Wild Court

An international poetry journal based in the English Department of King’s College London

From ‘the garden sonnets’: three poems by Andrew McMillan


it’s hard at first to comprehend the sleeping man
so horizontal     all through the day     so sleepy
despite the hours spent seemingly at rest
but like a meadow glimpsed from speeding train     of course
there are permanent convulsions
beneath the topsoil of your matted hair     love     what horses
are at work on you     saddled with the twin desires
to get better and be dead     how loud they are
how heavy     how patient as they sit at either end
of your repose    body stretching to its limits
and your head     and feet     tied up to them
as they toss their flyscabbed manes towards the ceiling
that whinnying that always sounds like laughter
as you put your hands to your ears     someone shouts out


how many evenings have I thought the garden done
walked out and seen fresh clumps of weed mithering
the dirt     some people cannot tell the difference
between what should be there and not     I’m one of them
ignorant ’til one thing overgrows another
or gets choked     there is always something needing
to be tended     a small salvage down in the muck
I’ve grown to think if I go out at night
I might catch them at it     but the soil lays still
beneath a harvest moon that is the size
of your sadness     and growing     waxing     until
its whole face peers over at our house     pockmarked skin
like a ploughed field picked clean of all its crops
still     you will not come outside

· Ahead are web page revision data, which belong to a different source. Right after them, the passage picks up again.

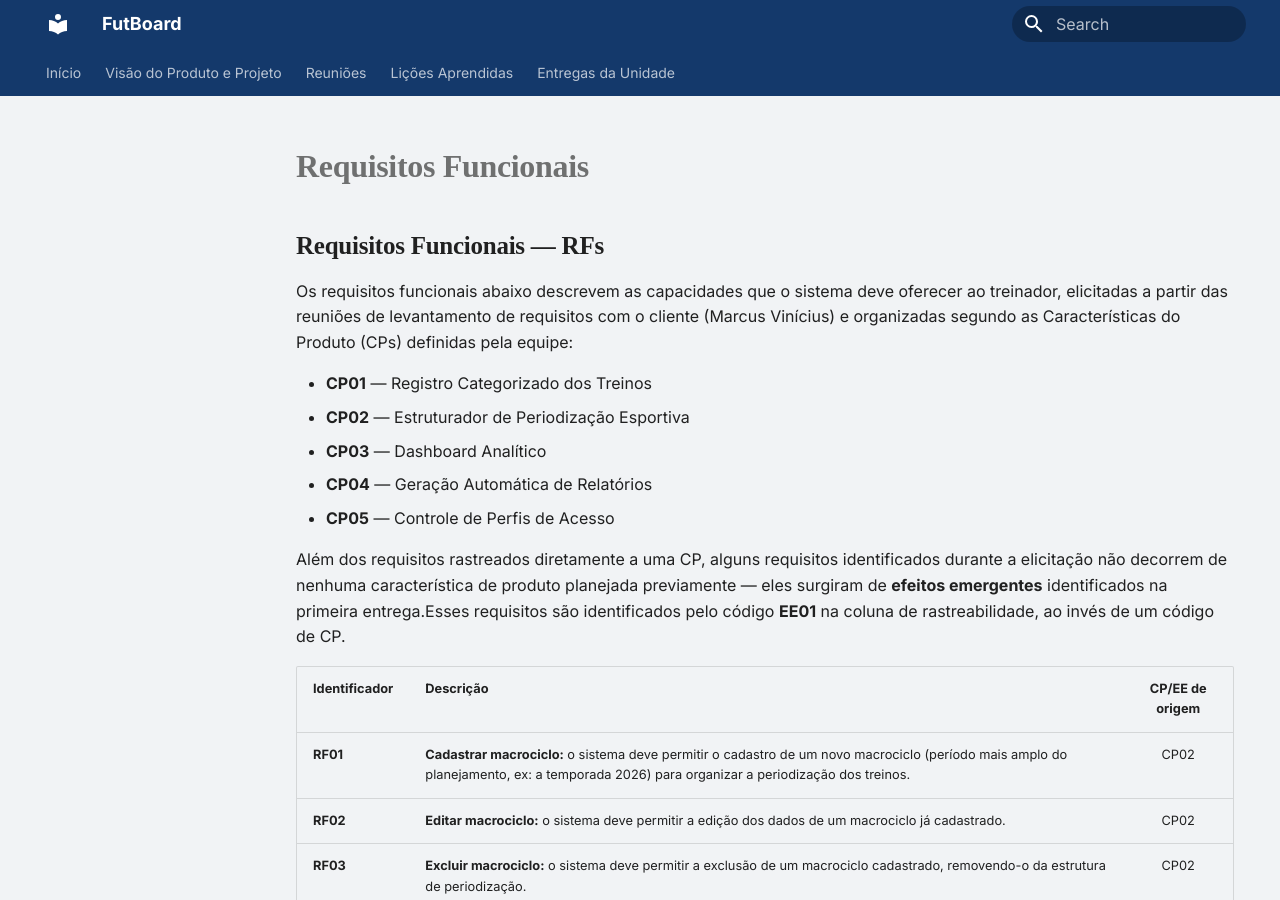
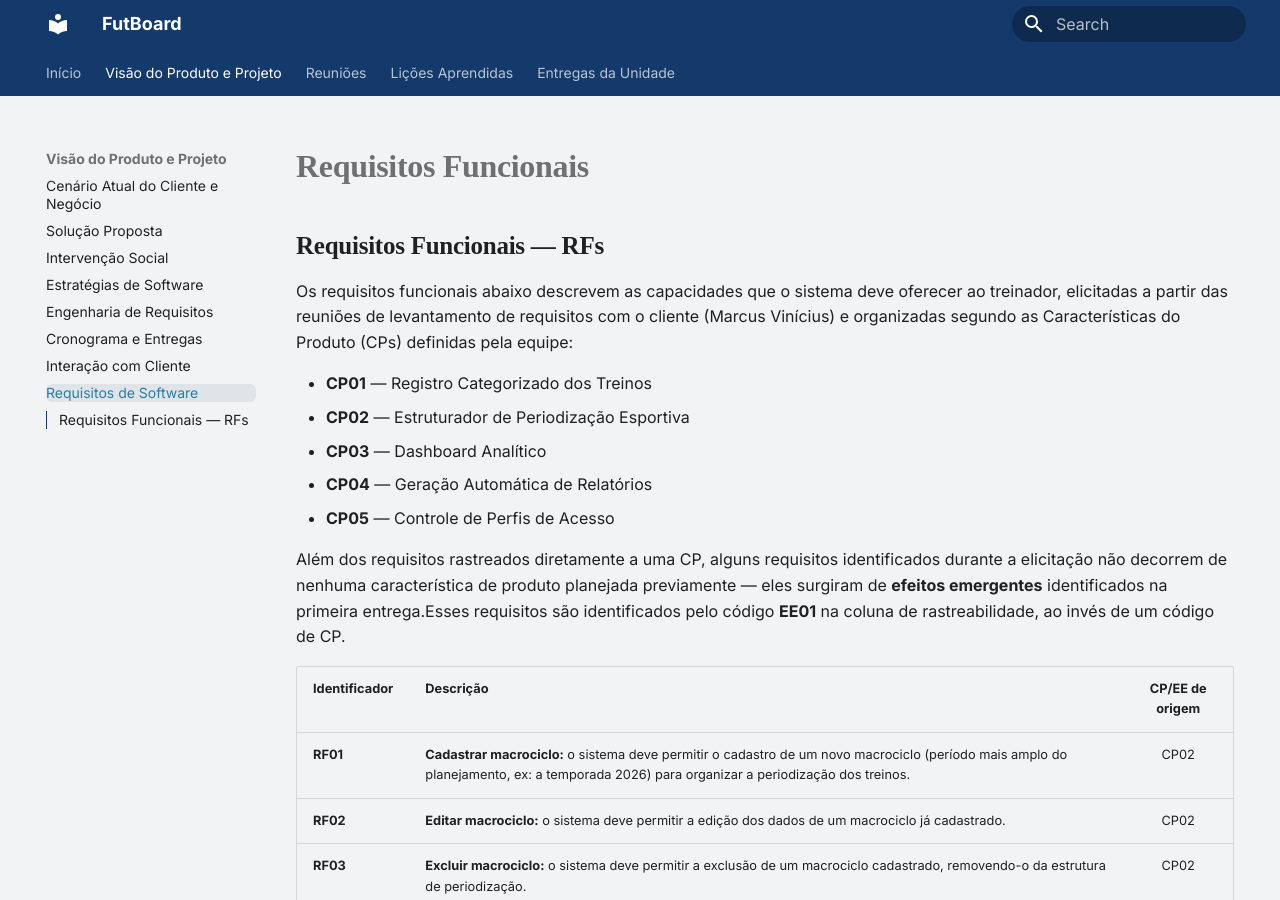
Before and after one commit to mdsreq-fga-unb/REQ-2026.2-T01-FutBoard, an MkDocs documentation site: the page built from docs/visao-produto/Requisitos-de-Software.md, in a window 1280 px wide and 900 px high. Built offline with MkDocs 1.6.1 and Material for MkDocs 9.7.7, drawn with Linux system fonts in a browser that asks for light colours.

Commit message:
docs: adiciona requisitos de software à navegação do MkDocs

```diff
--- a/mkdocs.yml
+++ b/mkdocs.yml
@@ -37,6 +37,7 @@ nav:
       - Engenharia de Requisitos: visao-produto/engenharia-requisitos.md
       - Cronograma e Entregas: visao-produto/cronogramas-entregas.md
       - Interação com Cliente: visao-produto/interacao-equipe-cliente.md
+      - Requisitos de Software: visao-produto/Requisitos-de-Software.md
   - Reuniões:
       - Reuniões: atas-reunioes/reunioes.md
   - Lições Aprendidas: licoes-aprendidas.md
```
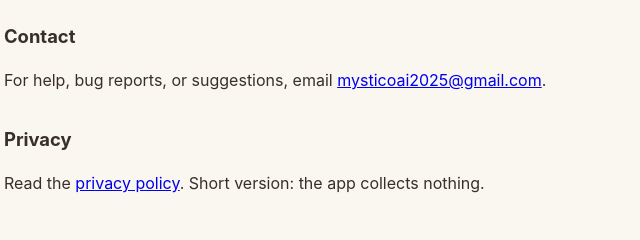
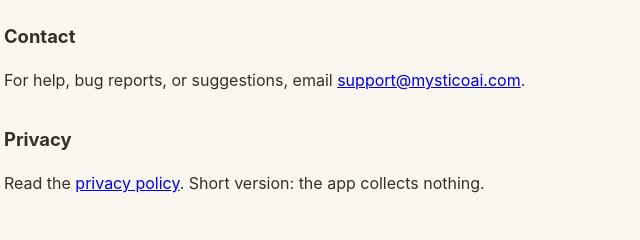
Before and after one commit to mayankpahadia1993/spicesort-site, a plain HTML site: page index.html in a window 1280 px wide. Shown: the part 497-737 px from the top of the page, 316-956 px from the left. Drawn offline with Linux system fonts and the light colour scheme.

Commit message:
Use the support alias on the Spice Sort support site

```diff
--- a/index.html
+++ b/index.html
@@ -32,7 +32,7 @@ is fine.</p>
 
 <h2>Contact</h2>
 <p>For help, bug reports, or suggestions, email
-<a href="mailto:mysticoai2025@gmail.com?subject=Spice%20Sort%20Support">mysticoai2025@gmail.com</a>.</p>
+<a href="mailto:support@mysticoai.com?subject=Spice%20Sort%20Support">support@mysticoai.com</a>.</p>
 
 <h2>Privacy</h2>
 <p>Read the <a href="privacy.html">privacy policy</a>. Short version: the
```
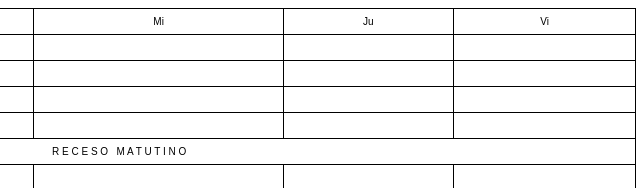
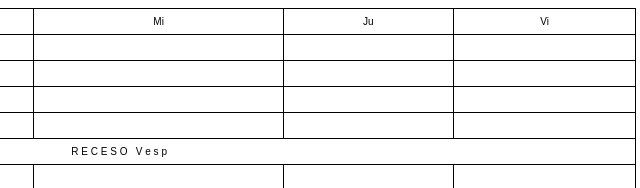
Before and after one commit to Dani10-pixel/horario, a plain HTML site: page 4h.html in a window 1280 px wide. Shown: the top 188 px of the page, 636-1276 px from the left. Drawn offline with Linux system fonts and the light colour scheme.

Commit message:
Update 4h.html

```diff
--- a/4h.html
+++ b/4h.html
@@ -62,7 +62,7 @@ td, th {
 </tr>
 <tr>
 <td>RECESO MATUTINO<br><span style="font-size:8px;">10:00 - 10:30</span></td>
-<td colspan="5">R E C E S O &nbsp; M A T U T I N O</td>
+<td colspan="5">R E C E S O &nbsp; V e s p</td>
 </tr>
 <tr>
 <td>10:30- 11:15<br><span style="font-size:8px;">5ta Hrs</span></td>
```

love     forgive me     most of the time     I can’t see
the borders of the garden for the trees
can’t tell plant from weed     I didn’t know how best
to save you from yourself     how to lead your mind back
up the path to the house of itself     I was gone
too much     and didn’t know whether it was best
to let you sleep or take you for a walk     or let
you sit in silence     or encourage you to talk
those years     love     were like trying to sift armfuls of soil
for the tiniest of seeds     and yes     sometimes
I wanted to split and scatter     sometimes
I couldn’t stand the screaming anymore     more things
survive in the garden now     the more weeds come down
the more the roses open up their clenched faces